Introducing “soliloque” via Medium

A space for my thoughts

soliloque logo/cover, created with Canva. ©2021 Tremaine L. Loadholt

soliloque came to me in a dream — it will be a space for my thoughts; both personal and private. After closing A Cornered Gurl to future submissions, I realized, I too . . . had outgrown the space I created in January of 2017. I dreamed of another — one that would speak to my growth over the years and would also be a space with more vulnerable writing — raw details; whether it be fiction, nonfiction, or through verse.

I am a person who speaks to herself often. I have brief conversations when trying to figure out something or if my creative side kicks in strongly, trust that many brief monologues can be heard if anyone is within earshot. soliloque is a space for me to speak my thoughts aloud — to all of you.

Welcome.

Are you listening? Can you hear me?
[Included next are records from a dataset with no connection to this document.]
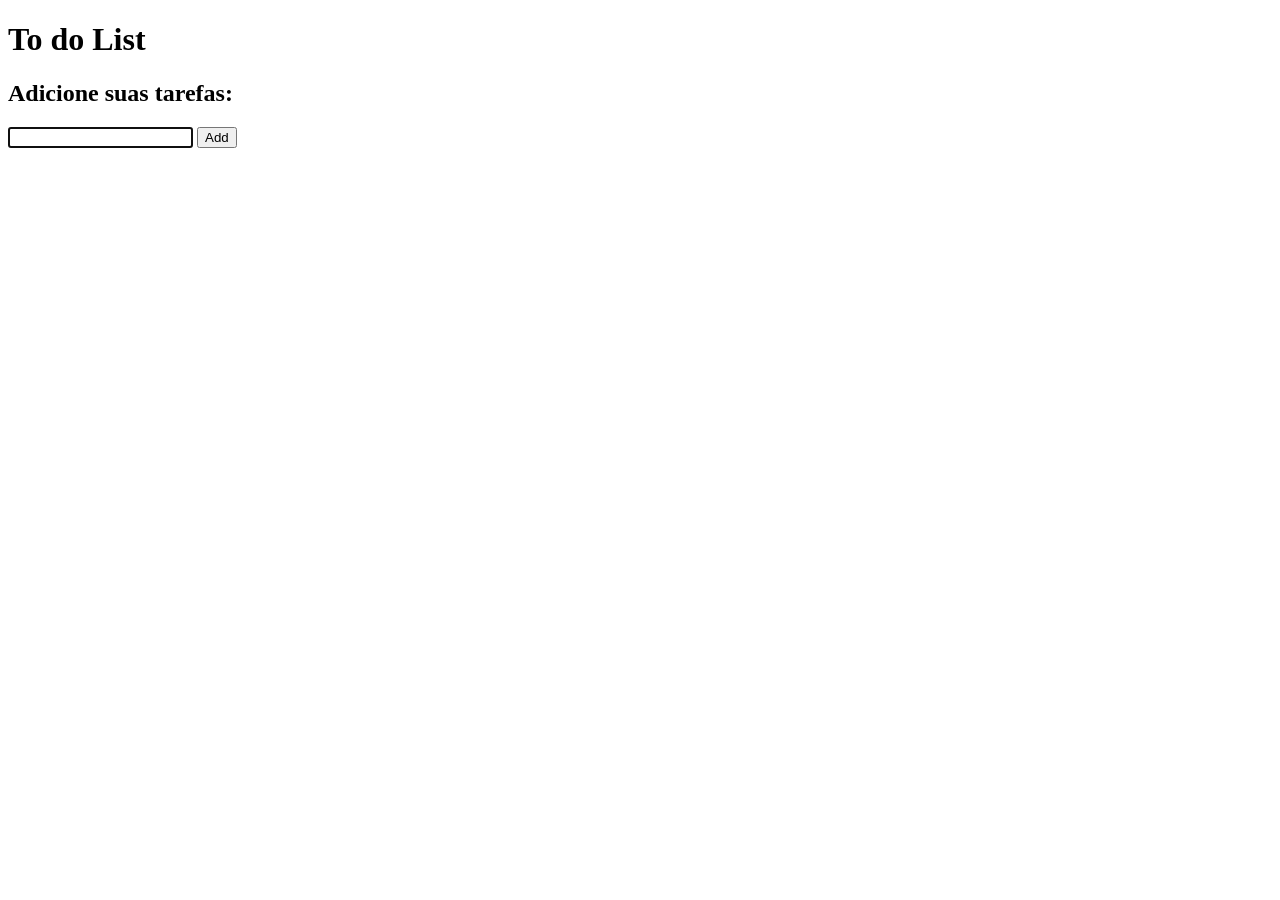
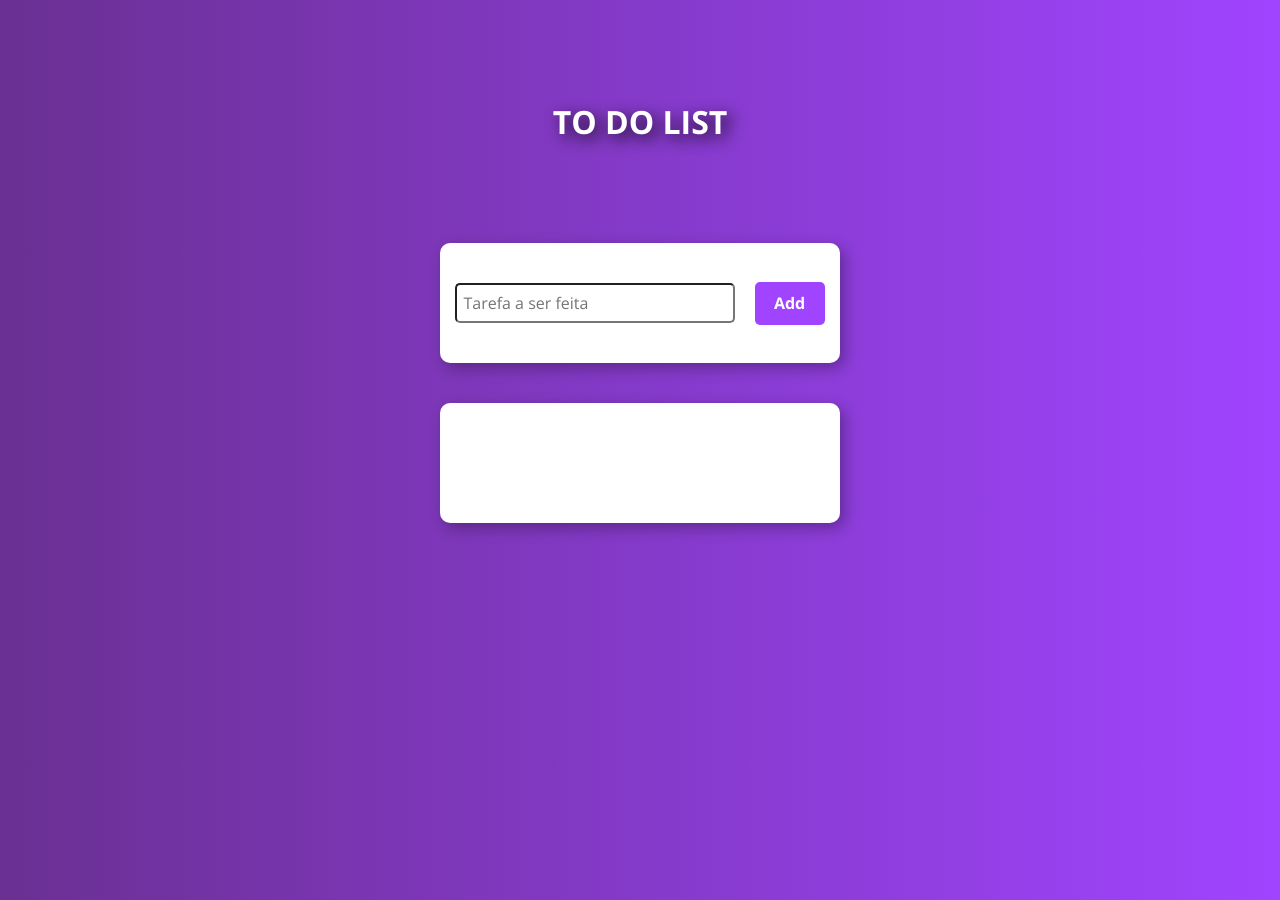
Before and after one commit to gutosavi/to-do-list-project, a plain HTML site: page assets/index.html in a window 1280 px wide. Before the commit the page ends 800 px from the top, so only its background shows below. Drawn offline with nearby package versions, Linux system fonts and the light colour scheme.

Commit message:
create a scripts

```diff
--- a/assets/css/style.css
+++ b/assets/css/style.css
@@ -0,0 +1,90 @@
+@import url('https://fonts.googleapis.com/css2?family=Open+Sans:ital,wght@0,300..800;1,300..800&display=swap');
+
+*{
+    margin: 0;
+    padding: 0;
+    box-sizing: border-box;
+    font-family: 'Open Sans', sans-serif;
+    font-size: 1em;
+}
+
+body{
+    width: 100vw;
+    height: 100vh;
+    background: linear-gradient(90deg, #6A3093, #A044FF);
+
+}
+
+header{
+    margin: 100px auto;
+    justify-items: center;
+}
+
+header h1{
+    color: #fff;
+    font-size: 2em;
+    text-shadow: 5px 5px 15px rgba(5, 5, 5, .9);
+}
+
+main{
+    display: flex;
+    flex-flow: column nowrap;
+    justify-content: center;
+    align-items: center;
+    gap: 40px;
+}
+
+section#container{
+    width: 400px;
+    height: 120px;
+    background-color: #fff;
+    display: flex;
+    justify-content: center;
+    align-items: center;
+    box-shadow: 5px 5px 15px rgba(0, 0, 0, .3);
+    border-radius: 10px;
+}
+
+section#container input{
+    width: 280px;
+    height: 40px;
+    border-radius: 5px;
+    outline: none;
+    padding: 6px;
+}
+
+#btn{
+    width: 70px;
+    height: 43px;
+    margin-left: 15px;
+    border: none;
+    outline: none;
+    background-color: #A044FF;
+    border-radius: 5px;
+    color: #fff;
+    font-weight: bolder;
+
+}
+
+section#results{
+    width: 400px;
+    min-height: 120px;
+    background-color: #fff;
+    box-shadow: 5px 5px 15px rgba(0, 0, 0, .3);
+    border-radius: 10px;
+    display: flex;
+    justify-content: start;
+    padding: 20px;
+}
+
+ul#tarefas{
+    width: 400px;
+}
+
+li{
+    list-style: none;
+    font-weight: bold;
+    font-size: 1.1em;
+    margin-bottom: 20px;
+    border-bottom-style: inset;
+}
--- a/assets/index.html
+++ b/assets/index.html
@@ -5,18 +5,26 @@
     <meta name="viewport" content="width=device-width, initial-scale=1.0">
     <title>Lista de Tarefas</title>
     <link rel="stylesheet" href="css/style.css">
+    <script src="https://kit.fontawesome.com/d1f07ec24b.js" crossorigin="anonymous"></script>
 </head>
 <body>
-    <head>
-        <h1>To do List</h1>
-    </head>
-    <section>
-        <h2>Adicione suas tarefas:</h2>
-        <p>
-            <input type="text" name="texto" id="inTexto" required autofocus>
-            <button>Add</button>
-        </p>
-    </section>
+    <header>
+        <h1>TO DO LIST</h1>
+    </header>
+    <main>
+        <section id="container">
+            <p>
+                <input type="text" name="texto" id="inTexto" required autofocus placeholder="Tarefa a ser feita">
+                <button id="btn">Add</button>
+            </p>
+        </section>
+        <section id="results">
+            <ul id="tarefas">
+
+                <!-- <i class="fa-solid fa-trash-can"></i> -->
+            </ul>
+        </section>
+    </main>
     <script src="js/main.js"></script>
 </body>
 </html>
--- a/assets/js/main.js
+++ b/assets/js/main.js
@@ -0,0 +1,34 @@
+const inputTexto = document.querySelector('#inTexto');
+const btn = document.querySelector('#btn');
+const tarefas = document.querySelector('#tarefas');
+
+function btnEnter(e){
+    if (e.key === 'Enter' || e.type === 'click'){
+        if (inputTexto.value === ''){
+            alert('Você deve digitar algo para adicionar')
+            return
+        } else {
+            criaTarefa(inputTexto.value)
+        }
+    }
+};
+
+btn.addEventListener('click', btnEnter);
+inputTexto.addEventListener('keypress', btnEnter);
+
+function criaTarefa(texto){
+    const li = criaLi();
+    li.innerText = texto;
+    tarefas.appendChild(li);
+    limpar();
+};
+
+function criaLi(){
+    const li = document.createElement('li');
+    return li
+};
+
+function limpar(){
+    inputTexto.value = '';
+    inputTexto.focus();
+};
```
soliloque is my new publication on Medium. This space will be more of a therapeutic one for me. If you are a user on Medium, I hope to see you there. Peace and blessings.